22 people were killed and 150 injured during a 16-hour siege aboard a Pan Am jet at Karachi Airport. Four gunmen held 390 people hostage. The flight had departed Bombay bound for New York.
Saskatchewan (4-6) 14 @ Winnipeg (6-4) 38
James Sykes rushed for 191 yards, including one run for 57 yards, as the Blue Bombers easily beat the Roughriders before 24,996 fans at Winnipeg Stadium. Winnipe quarterback John Hufnagel passed for 328 yards in a brilliant performance, but when he was removed from the game in the 4th quarter, it was former Seattle Seahawk Jim Zorn, dressing for his first CFL game, who was given a standing ovation, merely for going onto the field.
25 years ago
#1 single in Ireland (IRMA): Everything I Do (I Do it for You)--Bryan Adams (10th week at #1)
The current international treaty defending indigenous peoples, Indigenous and Tribal Peoples Convention, 1989, came into force.
20 years ago
#1 single in Finland (Musiikkituottajat – IFPI Finland): Wannabe--Spice Girls
Hurricane Fran made landfall near Cape Fear, North Carolina as a Category 3 storm with 115 miles-per-hour sustained winds.
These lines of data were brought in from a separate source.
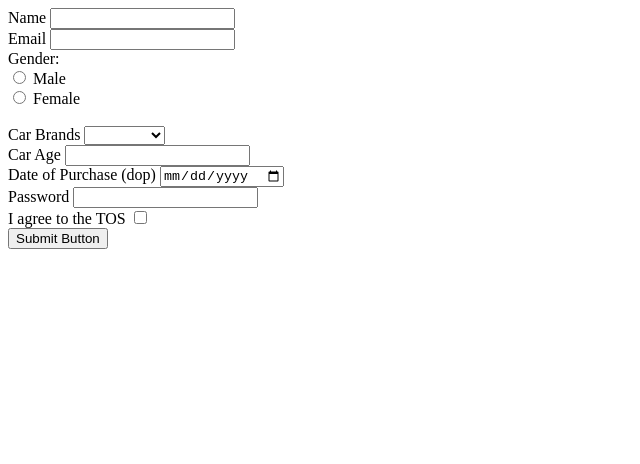
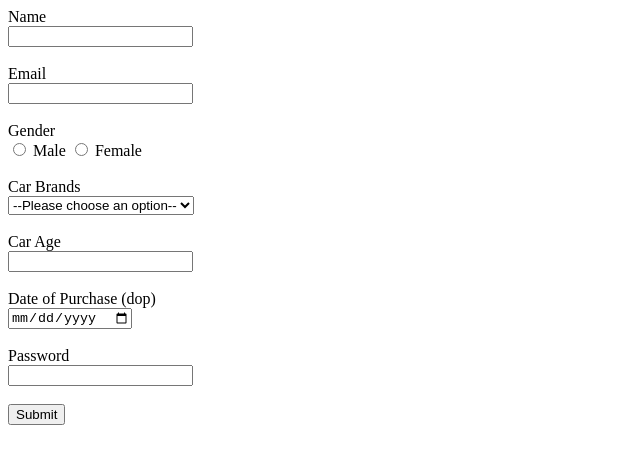
Before and after one commit to acciojob/car-insurance-form-Stakshi301, a website: page main.html in a window 1280 px wide. Shown: the whole page, without its empty margins (0-640 px from the left). Drawn offline with Linux system fonts and the light colour scheme.

Commit message:
created a submission

```diff
--- a/main.html
+++ b/main.html
@@ -8,7 +8,7 @@
 
 <body>
 	<!-- the entire body must be written by student -->
-    <form method="post">
+    <!-- <form method="post">
 
 		<label for="name">Name</label>
 		<input name="name" type="Text" required id="name" ><br>
@@ -16,18 +16,10 @@
 		<label for="email">Email</label>
 		<input name="email" type="Email" required id="email" ><br>
 
-
-	   <!-- <label for="male">Male</label>
-<input type="radio" id="male" name="gender"  value="male">
-
-<label for="female">Female</label>
-<input type="radio" id="female" name="gender"  value="female"><br>
- -->
-
 		<form>
   <label for="gender">Gender:</label><br>
   <input type="radio" id="male" name="gender" value="male" required>
-  <label for="male">Male</label><br>
+  <label for="male">Male</label>
   <input type="radio" id="female" name="gender" value="female" required>
   <label for="female">Female</label>
 </form><br>
@@ -50,13 +42,53 @@
 		<label for="password">Password</label>
 		<input name="password" type="Password" required id="password"><br>
 
-		<label for="tos">I agree to the TOS</label>
-		<input  name="tos" type="Checkbox"  required id="tos"><br>
 
-		<!-- <label for="submit">Submit Button</label>
-		<input name="submit" type="submit"> -->
-		<button type="submit">Submit Button</button>
+		<button type="submit">Submit</button>
 	</form>
+
+<hr> -->
+
+	    <form method="POST">
+        <!-- Name field -->
+        <label for="name">Name </label><br>
+        <input type="text" id="name" name="name" required><br><br>
+
+        <!-- Email field -->
+        <label for="email">Email</label><br>
+        <input type="email" id="email" name="email" required><br><br>
+
+        <!-- Gender field -->
+        <label>Gender </label><br>
+        <input type="radio" id="gender_m" name="gender" value="Male" required>
+        <label for="gender_m">Male</label>
+        <input type="radio" id="gender_f" name="gender" value="Female" required>
+        <label for="gender_f">Female</label><br><br>
+
+        <!-- car Brands field -->
+        <label for="cars">Car Brands</label><br>
+        <select id="cars" name="cars">
+            <option value="" disabled selected>--Please choose an option--</option>
+            <option value="BMW">BMW</option>
+            <option value="Audi">Audi</option>
+            <option value="Mercedez">Mercedez</option>
+        </select><br><br>
+
+        <!-- Age field -->
+        <label for="carage">Car Age</label><br>
+        <input type="number" id="carage" name="carage" required><br><br>
+
+        <!-- Date of Birth field -->
+        <label for="dop">Date of Purchase (dop) </label><br>
+        <input type="date" id="dop" name="dop" required><br><br>
+
+        <!-- Password field -->
+        <label for="password">Password</label><br>
+        <input type="password" id="password" name="password" required><br><br>
+
+        <!-- Submit button -->
+        <button type="submit">Submit</button>
+    </form>
+
 	<script type="text/javascript" src="./script.js">
 </script>
 
```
Fran caused over $3 billion in damage and killed 27 people.
Today in History: Hogan Block Fire Leaves Destruction in its Wake - At 6:30 am on March 14th 1891, a fire was discovered at the Hier and Leighton Cigar Factory at West Fayette and Franklin Street, also known as the Hogan ...
5 hours ago